◆ Brief: Return each line below holding the string "setContent".

◆ Records supplied:
# # # # # # #

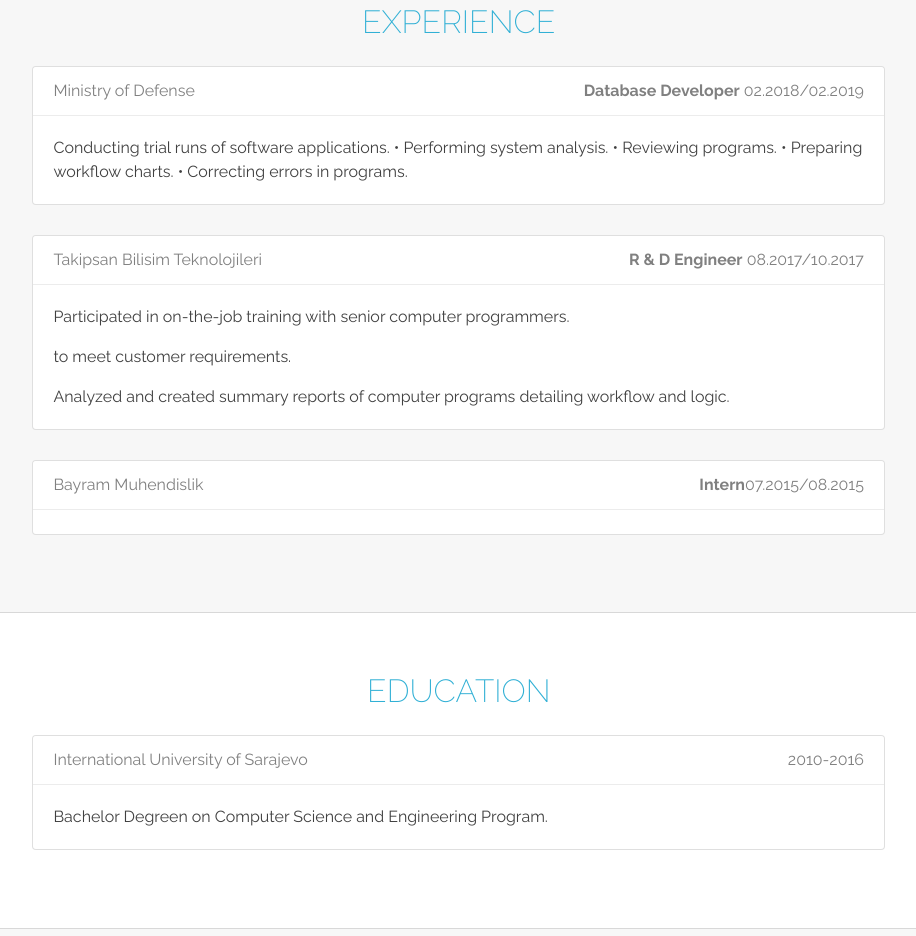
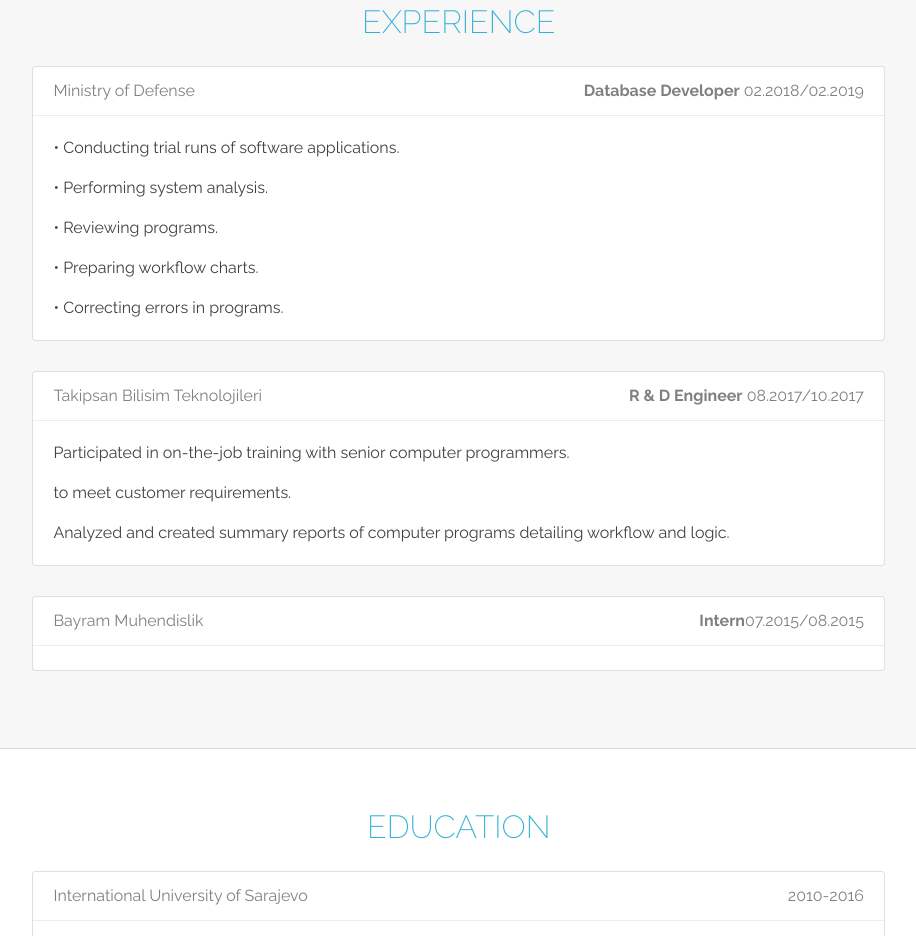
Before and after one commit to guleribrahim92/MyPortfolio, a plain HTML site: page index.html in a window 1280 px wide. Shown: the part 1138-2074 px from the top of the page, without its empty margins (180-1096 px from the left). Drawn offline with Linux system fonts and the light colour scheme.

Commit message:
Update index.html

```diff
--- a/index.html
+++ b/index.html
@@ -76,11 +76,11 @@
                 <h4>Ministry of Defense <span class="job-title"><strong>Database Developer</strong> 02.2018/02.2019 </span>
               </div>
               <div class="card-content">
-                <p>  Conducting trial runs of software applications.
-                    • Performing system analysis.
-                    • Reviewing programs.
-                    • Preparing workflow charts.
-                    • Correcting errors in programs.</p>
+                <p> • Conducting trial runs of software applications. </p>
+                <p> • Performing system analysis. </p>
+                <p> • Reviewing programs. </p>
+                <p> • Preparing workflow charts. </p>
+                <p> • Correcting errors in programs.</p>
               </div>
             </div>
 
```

# # # # # # #

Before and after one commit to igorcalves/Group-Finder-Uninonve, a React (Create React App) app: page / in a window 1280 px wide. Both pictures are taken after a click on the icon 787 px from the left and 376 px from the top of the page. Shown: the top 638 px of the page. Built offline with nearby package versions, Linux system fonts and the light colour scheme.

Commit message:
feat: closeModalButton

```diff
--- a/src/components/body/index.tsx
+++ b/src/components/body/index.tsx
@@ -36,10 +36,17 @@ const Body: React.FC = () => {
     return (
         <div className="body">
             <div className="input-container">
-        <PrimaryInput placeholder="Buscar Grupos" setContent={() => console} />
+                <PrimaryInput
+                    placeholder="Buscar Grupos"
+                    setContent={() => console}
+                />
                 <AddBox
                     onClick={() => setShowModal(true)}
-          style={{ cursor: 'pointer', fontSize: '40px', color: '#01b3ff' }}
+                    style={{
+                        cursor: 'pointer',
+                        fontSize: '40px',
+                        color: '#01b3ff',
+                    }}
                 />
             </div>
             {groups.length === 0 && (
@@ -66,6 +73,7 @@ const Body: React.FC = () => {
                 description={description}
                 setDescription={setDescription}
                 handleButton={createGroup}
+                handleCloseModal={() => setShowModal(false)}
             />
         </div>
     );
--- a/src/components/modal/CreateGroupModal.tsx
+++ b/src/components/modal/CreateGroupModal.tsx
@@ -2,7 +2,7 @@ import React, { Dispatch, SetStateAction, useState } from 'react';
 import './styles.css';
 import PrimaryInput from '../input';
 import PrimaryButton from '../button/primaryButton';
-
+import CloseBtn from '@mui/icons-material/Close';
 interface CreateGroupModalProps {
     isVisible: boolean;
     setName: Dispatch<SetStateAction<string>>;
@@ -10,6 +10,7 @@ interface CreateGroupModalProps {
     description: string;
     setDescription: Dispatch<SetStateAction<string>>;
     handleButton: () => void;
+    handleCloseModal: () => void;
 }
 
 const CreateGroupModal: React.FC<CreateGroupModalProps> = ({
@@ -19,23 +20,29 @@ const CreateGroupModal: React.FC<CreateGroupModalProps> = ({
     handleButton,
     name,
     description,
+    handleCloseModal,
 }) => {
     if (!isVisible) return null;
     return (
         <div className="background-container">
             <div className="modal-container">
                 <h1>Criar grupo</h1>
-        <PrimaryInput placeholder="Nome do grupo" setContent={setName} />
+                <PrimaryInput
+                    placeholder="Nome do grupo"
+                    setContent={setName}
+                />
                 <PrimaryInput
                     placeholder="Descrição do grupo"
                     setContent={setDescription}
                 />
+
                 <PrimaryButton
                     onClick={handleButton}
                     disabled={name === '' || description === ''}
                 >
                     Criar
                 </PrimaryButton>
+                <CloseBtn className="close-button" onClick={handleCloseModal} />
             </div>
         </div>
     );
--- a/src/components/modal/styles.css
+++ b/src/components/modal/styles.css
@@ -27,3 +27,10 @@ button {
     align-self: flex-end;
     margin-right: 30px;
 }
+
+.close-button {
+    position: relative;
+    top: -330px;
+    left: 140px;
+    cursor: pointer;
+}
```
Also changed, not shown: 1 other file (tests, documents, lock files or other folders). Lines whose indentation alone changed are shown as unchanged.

# # # # # # #

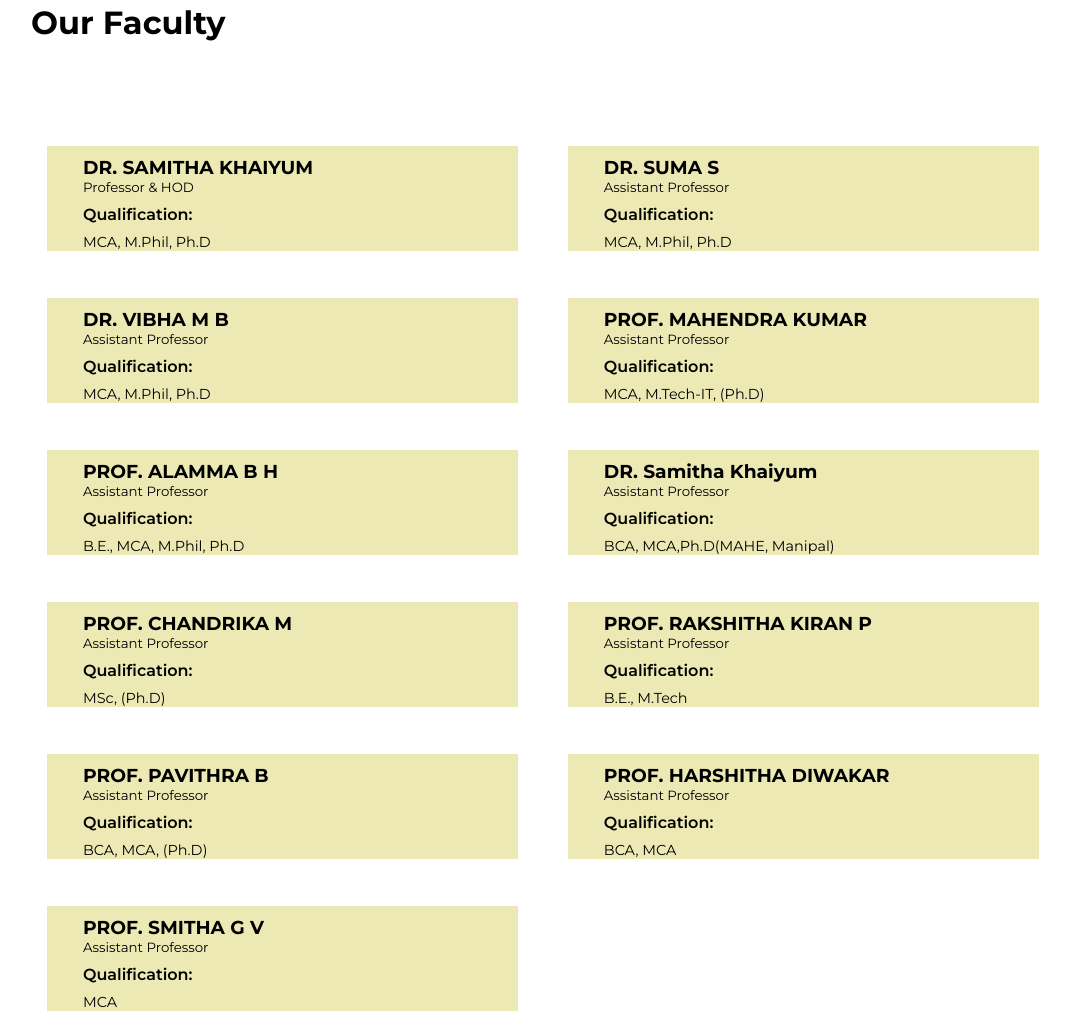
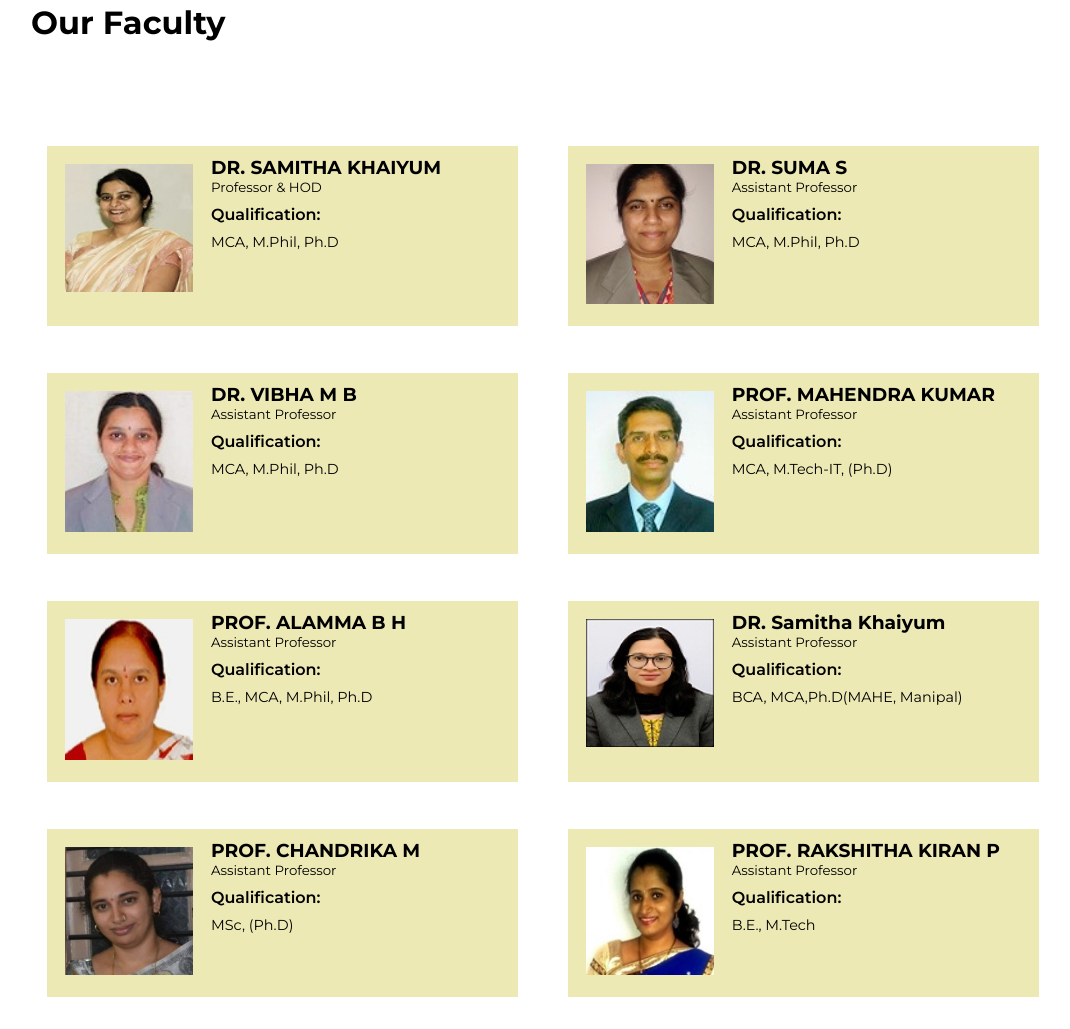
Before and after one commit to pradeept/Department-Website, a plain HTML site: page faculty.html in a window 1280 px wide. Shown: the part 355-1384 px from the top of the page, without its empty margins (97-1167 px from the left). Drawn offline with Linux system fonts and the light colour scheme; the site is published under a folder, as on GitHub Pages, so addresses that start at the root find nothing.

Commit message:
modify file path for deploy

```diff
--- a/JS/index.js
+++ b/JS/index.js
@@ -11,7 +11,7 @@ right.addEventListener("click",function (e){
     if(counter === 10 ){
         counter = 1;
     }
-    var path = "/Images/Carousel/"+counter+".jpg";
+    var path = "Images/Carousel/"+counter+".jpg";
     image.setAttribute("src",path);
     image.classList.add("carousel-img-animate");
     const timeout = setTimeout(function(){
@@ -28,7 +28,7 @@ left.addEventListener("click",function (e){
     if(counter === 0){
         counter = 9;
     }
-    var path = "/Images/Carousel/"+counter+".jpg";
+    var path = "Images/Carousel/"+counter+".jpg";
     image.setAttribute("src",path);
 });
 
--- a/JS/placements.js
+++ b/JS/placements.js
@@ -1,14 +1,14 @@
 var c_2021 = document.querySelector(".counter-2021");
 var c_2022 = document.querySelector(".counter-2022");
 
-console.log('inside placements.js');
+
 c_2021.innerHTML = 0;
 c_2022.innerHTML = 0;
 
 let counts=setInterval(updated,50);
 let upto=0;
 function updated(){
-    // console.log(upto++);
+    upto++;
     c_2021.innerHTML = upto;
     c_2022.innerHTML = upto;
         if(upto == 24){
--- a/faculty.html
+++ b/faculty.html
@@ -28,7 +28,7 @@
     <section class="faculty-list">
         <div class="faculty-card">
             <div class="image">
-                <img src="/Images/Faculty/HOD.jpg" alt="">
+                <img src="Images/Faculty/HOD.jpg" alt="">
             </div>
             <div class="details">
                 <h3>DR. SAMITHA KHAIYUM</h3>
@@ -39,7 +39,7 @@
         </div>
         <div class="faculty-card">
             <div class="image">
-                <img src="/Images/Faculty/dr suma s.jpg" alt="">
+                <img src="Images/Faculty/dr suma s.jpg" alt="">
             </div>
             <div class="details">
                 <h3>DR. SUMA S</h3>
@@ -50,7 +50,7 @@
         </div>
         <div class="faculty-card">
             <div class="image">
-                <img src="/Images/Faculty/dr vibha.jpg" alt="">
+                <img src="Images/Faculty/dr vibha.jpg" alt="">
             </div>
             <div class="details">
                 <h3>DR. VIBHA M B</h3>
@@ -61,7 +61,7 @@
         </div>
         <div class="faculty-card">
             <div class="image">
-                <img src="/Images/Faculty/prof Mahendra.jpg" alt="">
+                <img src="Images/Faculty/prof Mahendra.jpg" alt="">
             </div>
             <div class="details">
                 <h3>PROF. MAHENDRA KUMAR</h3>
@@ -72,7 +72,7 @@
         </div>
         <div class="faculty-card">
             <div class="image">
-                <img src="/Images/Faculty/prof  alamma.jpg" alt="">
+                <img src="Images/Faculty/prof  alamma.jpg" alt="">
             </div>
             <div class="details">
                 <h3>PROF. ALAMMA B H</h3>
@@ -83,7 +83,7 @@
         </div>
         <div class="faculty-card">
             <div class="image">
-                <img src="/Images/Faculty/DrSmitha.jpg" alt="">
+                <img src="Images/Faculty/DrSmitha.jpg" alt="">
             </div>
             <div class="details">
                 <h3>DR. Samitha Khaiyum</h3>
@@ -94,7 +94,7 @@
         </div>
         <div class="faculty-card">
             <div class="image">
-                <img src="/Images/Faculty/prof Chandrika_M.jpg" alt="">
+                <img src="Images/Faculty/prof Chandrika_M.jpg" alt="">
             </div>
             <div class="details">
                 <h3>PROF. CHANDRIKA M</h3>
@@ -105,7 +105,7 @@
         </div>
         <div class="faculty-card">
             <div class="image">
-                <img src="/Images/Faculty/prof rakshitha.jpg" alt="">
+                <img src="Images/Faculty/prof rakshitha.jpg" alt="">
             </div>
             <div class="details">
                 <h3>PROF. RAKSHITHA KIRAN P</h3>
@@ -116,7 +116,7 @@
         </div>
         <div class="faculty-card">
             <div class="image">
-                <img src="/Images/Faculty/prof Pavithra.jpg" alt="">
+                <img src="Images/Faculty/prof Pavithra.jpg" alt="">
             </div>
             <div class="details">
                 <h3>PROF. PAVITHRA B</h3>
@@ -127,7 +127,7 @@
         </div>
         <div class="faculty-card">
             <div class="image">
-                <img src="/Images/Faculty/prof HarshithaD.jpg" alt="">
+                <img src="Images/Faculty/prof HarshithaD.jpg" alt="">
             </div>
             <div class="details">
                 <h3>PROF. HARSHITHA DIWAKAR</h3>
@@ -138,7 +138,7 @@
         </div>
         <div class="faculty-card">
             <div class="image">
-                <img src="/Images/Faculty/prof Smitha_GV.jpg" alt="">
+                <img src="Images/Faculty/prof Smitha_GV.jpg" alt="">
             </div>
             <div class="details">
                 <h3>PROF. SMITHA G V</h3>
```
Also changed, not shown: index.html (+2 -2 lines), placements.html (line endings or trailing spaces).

# # # # # # #

◆ Task response:
-        <PrimaryInput placeholder="Buscar Grupos" setContent={() => console} />
+                    setContent={() => console}
-        <PrimaryInput placeholder="Nome do grupo" setContent={setName} />
+                    setContent={setName}
                     setContent={setDescription}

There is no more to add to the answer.